# What is required:
Would you please copy out each entry exactly?

##### Given information

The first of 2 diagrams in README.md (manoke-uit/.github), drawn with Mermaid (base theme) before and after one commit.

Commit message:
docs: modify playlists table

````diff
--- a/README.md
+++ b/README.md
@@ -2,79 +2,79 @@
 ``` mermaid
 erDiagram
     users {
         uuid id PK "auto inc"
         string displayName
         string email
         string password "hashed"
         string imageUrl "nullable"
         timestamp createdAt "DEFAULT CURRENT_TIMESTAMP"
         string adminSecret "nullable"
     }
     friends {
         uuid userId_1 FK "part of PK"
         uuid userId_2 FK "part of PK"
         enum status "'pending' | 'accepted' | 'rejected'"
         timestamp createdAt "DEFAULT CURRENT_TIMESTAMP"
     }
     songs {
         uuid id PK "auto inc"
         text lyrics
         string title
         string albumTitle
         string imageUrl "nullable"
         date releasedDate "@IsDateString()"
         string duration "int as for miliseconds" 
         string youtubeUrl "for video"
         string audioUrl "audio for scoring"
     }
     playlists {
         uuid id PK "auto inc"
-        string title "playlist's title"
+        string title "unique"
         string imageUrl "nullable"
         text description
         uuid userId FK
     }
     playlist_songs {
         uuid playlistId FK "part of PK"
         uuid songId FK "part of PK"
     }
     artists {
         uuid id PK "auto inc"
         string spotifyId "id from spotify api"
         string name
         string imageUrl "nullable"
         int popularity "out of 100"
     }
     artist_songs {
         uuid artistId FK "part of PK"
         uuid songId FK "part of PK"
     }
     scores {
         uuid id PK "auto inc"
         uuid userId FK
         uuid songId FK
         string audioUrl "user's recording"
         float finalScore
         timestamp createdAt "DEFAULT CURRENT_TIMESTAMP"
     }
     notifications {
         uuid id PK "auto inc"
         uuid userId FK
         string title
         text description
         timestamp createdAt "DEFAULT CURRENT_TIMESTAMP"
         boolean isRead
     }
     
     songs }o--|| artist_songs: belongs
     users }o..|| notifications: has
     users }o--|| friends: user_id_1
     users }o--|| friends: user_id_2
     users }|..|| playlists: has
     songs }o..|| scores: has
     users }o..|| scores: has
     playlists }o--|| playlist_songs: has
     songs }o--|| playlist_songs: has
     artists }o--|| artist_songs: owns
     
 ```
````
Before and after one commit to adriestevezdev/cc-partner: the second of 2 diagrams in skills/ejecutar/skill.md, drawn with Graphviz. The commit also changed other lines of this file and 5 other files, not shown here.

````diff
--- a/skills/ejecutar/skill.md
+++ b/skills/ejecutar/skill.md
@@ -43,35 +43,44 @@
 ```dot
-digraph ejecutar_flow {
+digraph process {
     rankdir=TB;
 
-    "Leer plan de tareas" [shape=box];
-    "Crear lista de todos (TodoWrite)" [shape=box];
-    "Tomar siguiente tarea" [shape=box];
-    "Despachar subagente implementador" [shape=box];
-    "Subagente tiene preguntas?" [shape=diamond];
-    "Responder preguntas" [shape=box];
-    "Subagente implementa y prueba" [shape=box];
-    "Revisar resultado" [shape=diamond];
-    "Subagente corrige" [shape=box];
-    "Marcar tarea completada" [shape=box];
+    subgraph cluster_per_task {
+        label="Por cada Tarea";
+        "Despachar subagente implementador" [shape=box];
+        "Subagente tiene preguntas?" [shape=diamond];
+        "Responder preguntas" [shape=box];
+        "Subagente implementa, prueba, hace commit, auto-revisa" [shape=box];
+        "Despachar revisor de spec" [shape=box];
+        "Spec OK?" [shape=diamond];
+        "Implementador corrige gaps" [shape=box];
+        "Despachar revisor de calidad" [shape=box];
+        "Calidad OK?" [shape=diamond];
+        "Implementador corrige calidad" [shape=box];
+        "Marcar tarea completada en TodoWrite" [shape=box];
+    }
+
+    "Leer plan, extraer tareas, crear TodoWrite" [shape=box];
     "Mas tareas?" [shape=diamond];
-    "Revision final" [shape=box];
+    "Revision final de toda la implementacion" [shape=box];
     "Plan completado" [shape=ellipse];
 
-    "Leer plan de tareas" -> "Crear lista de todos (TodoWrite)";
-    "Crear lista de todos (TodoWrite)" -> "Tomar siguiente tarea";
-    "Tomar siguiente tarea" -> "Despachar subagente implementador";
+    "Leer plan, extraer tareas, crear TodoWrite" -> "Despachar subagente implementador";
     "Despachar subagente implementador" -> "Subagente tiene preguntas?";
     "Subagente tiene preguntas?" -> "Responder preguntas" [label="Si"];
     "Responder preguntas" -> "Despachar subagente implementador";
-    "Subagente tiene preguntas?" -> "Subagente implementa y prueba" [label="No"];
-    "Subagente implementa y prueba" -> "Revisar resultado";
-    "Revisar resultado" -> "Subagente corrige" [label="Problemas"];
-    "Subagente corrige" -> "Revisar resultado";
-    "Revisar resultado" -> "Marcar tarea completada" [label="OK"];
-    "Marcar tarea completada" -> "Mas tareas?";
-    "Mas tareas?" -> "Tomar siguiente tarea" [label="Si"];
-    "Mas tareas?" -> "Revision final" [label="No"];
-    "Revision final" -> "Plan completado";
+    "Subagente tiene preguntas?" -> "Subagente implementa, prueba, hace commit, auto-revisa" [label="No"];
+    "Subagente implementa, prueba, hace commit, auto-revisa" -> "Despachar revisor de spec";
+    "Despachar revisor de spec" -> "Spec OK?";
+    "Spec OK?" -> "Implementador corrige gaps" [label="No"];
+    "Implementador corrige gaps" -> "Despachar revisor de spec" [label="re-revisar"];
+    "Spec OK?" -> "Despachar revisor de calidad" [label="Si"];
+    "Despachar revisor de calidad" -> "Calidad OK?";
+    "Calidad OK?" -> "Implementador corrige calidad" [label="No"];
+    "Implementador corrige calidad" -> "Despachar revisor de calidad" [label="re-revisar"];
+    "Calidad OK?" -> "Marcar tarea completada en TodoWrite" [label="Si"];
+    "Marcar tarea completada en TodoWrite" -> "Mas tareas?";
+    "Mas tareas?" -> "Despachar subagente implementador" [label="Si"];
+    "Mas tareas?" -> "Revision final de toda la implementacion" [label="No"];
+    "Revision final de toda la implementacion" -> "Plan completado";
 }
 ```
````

##########

# Response to the exercise:
The first of 2 diagrams in README.md (manoke-uit/.github), drawn with Mermaid (base theme) before and after one commit.

Commit message:
docs: modify playlists table

````diff
--- a/README.md
+++ b/README.md
@@ -2,79 +2,79 @@
 ``` mermaid
 erDiagram
     users {
         uuid id PK "auto inc"
         string displayName
         string email
         string password "hashed"
         string imageUrl "nullable"
         timestamp createdAt "DEFAULT CURRENT_TIMESTAMP"
         string adminSecret "nullable"
     }
     friends {
         uuid userId_1 FK "part of PK"
         uuid userId_2 FK "part of PK"
         enum status "'pending' | 'accepted' | 'rejected'"
         timestamp createdAt "DEFAULT CURRENT_TIMESTAMP"
     }
     songs {
         uuid id PK "auto inc"
         text lyrics
         string title
         string albumTitle
         string imageUrl "nullable"
         date releasedDate "@IsDateString()"
         string duration "int as for miliseconds" 
         string youtubeUrl "for video"
         string audioUrl "audio for scoring"
     }
     playlists {
         uuid id PK "auto inc"
-        string title "playlist's title"
+        string title "unique"
         string imageUrl "nullable"
         text description
         uuid userId FK
     }
     playlist_songs {
         uuid playlistId FK "part of PK"
         uuid songId FK "part of PK"
     }
     artists {
         uuid id PK "auto inc"
         string spotifyId "id from spotify api"
         string name
         string imageUrl "nullable"
         int popularity "out of 100"
     }
     artist_songs {
         uuid artistId FK "part of PK"
         uuid songId FK "part of PK"
     }
     scores {
         uuid id PK "auto inc"
         uuid userId FK
         uuid songId FK
         string audioUrl "user's recording"
         float finalScore
         timestamp createdAt "DEFAULT CURRENT_TIMESTAMP"
     }
     notifications {
         uuid id PK "auto inc"
         uuid userId FK
         string title
         text description
         timestamp createdAt "DEFAULT CURRENT_TIMESTAMP"
         boolean isRead
     }
     
     songs }o--|| artist_songs: belongs
     users }o..|| notifications: has
     users }o--|| friends: user_id_1
     users }o--|| friends: user_id_2
     users }|..|| playlists: has
     songs }o..|| scores: has
     users }o..|| scores: has
     playlists }o--|| playlist_songs: has
     songs }o--|| playlist_songs: has
     artists }o--|| artist_songs: owns
     
 ```
````
Before and after one commit to adriestevezdev/cc-partner: the second of 2 diagrams in skills/ejecutar/skill.md, drawn with Graphviz. The commit also changed other lines of this file and 5 other files, not shown here.

````diff
--- a/skills/ejecutar/skill.md
+++ b/skills/ejecutar/skill.md
@@ -43,35 +43,44 @@
 ```dot
-digraph ejecutar_flow {
+digraph process {
     rankdir=TB;
 
-    "Leer plan de tareas" [shape=box];
-    "Crear lista de todos (TodoWrite)" [shape=box];
-    "Tomar siguiente tarea" [shape=box];
-    "Despachar subagente implementador" [shape=box];
-    "Subagente tiene preguntas?" [shape=diamond];
-    "Responder preguntas" [shape=box];
-    "Subagente implementa y prueba" [shape=box];
-    "Revisar resultado" [shape=diamond];
-    "Subagente corrige" [shape=box];
-    "Marcar tarea completada" [shape=box];
+    subgraph cluster_per_task {
+        label="Por cada Tarea";
+        "Despachar subagente implementador" [shape=box];
+        "Subagente tiene preguntas?" [shape=diamond];
+        "Responder preguntas" [shape=box];
+        "Subagente implementa, prueba, hace commit, auto-revisa" [shape=box];
+        "Despachar revisor de spec" [shape=box];
+        "Spec OK?" [shape=diamond];
+        "Implementador corrige gaps" [shape=box];
+        "Despachar revisor de calidad" [shape=box];
+        "Calidad OK?" [shape=diamond];
+        "Implementador corrige calidad" [shape=box];
+        "Marcar tarea completada en TodoWrite" [shape=box];
+    }
+
+    "Leer plan, extraer tareas, crear TodoWrite" [shape=box];
     "Mas tareas?" [shape=diamond];
-    "Revision final" [shape=box];
+    "Revision final de toda la implementacion" [shape=box];
     "Plan completado" [shape=ellipse];
 
-    "Leer plan de tareas" -> "Crear lista de todos (TodoWrite)";
-    "Crear lista de todos (TodoWrite)" -> "Tomar siguiente tarea";
-    "Tomar siguiente tarea" -> "Despachar subagente implementador";
+    "Leer plan, extraer tareas, crear TodoWrite" -> "Despachar subagente implementador";
     "Despachar subagente implementador" -> "Subagente tiene preguntas?";
     "Subagente tiene preguntas?" -> "Responder preguntas" [label="Si"];
     "Responder preguntas" -> "Despachar subagente implementador";
-    "Subagente tiene preguntas?" -> "Subagente implementa y prueba" [label="No"];
-    "Subagente implementa y prueba" -> "Revisar resultado";
-    "Revisar resultado" -> "Subagente corrige" [label="Problemas"];
-    "Subagente corrige" -> "Revisar resultado";
-    "Revisar resultado" -> "Marcar tarea completada" [label="OK"];
-    "Marcar tarea completada" -> "Mas tareas?";
-    "Mas tareas?" -> "Tomar siguiente tarea" [label="Si"];
-    "Mas tareas?" -> "Revision final" [label="No"];
-    "Revision final" -> "Plan completado";
+    "Subagente tiene preguntas?" -> "Subagente implementa, prueba, hace commit, auto-revisa" [label="No"];
+    "Subagente implementa, prueba, hace commit, auto-revisa" -> "Despachar revisor de spec";
+    "Despachar revisor de spec" -> "Spec OK?";
+    "Spec OK?" -> "Implementador corrige gaps" [label="No"];
+    "Implementador corrige gaps" -> "Despachar revisor de spec" [label="re-revisar"];
+    "Spec OK?" -> "Despachar revisor de calidad" [label="Si"];
+    "Despachar revisor de calidad" -> "Calidad OK?";
+    "Calidad OK?" -> "Implementador corrige calidad" [label="No"];
+    "Implementador corrige calidad" -> "Despachar revisor de calidad" [label="re-revisar"];
+    "Calidad OK?" -> "Marcar tarea completada en TodoWrite" [label="Si"];
+    "Marcar tarea completada en TodoWrite" -> "Mas tareas?";
+    "Mas tareas?" -> "Despachar subagente implementador" [label="Si"];
+    "Mas tareas?" -> "Revision final de toda la implementacion" [label="No"];
+    "Revision final de toda la implementacion" -> "Plan completado";
 }
 ```
````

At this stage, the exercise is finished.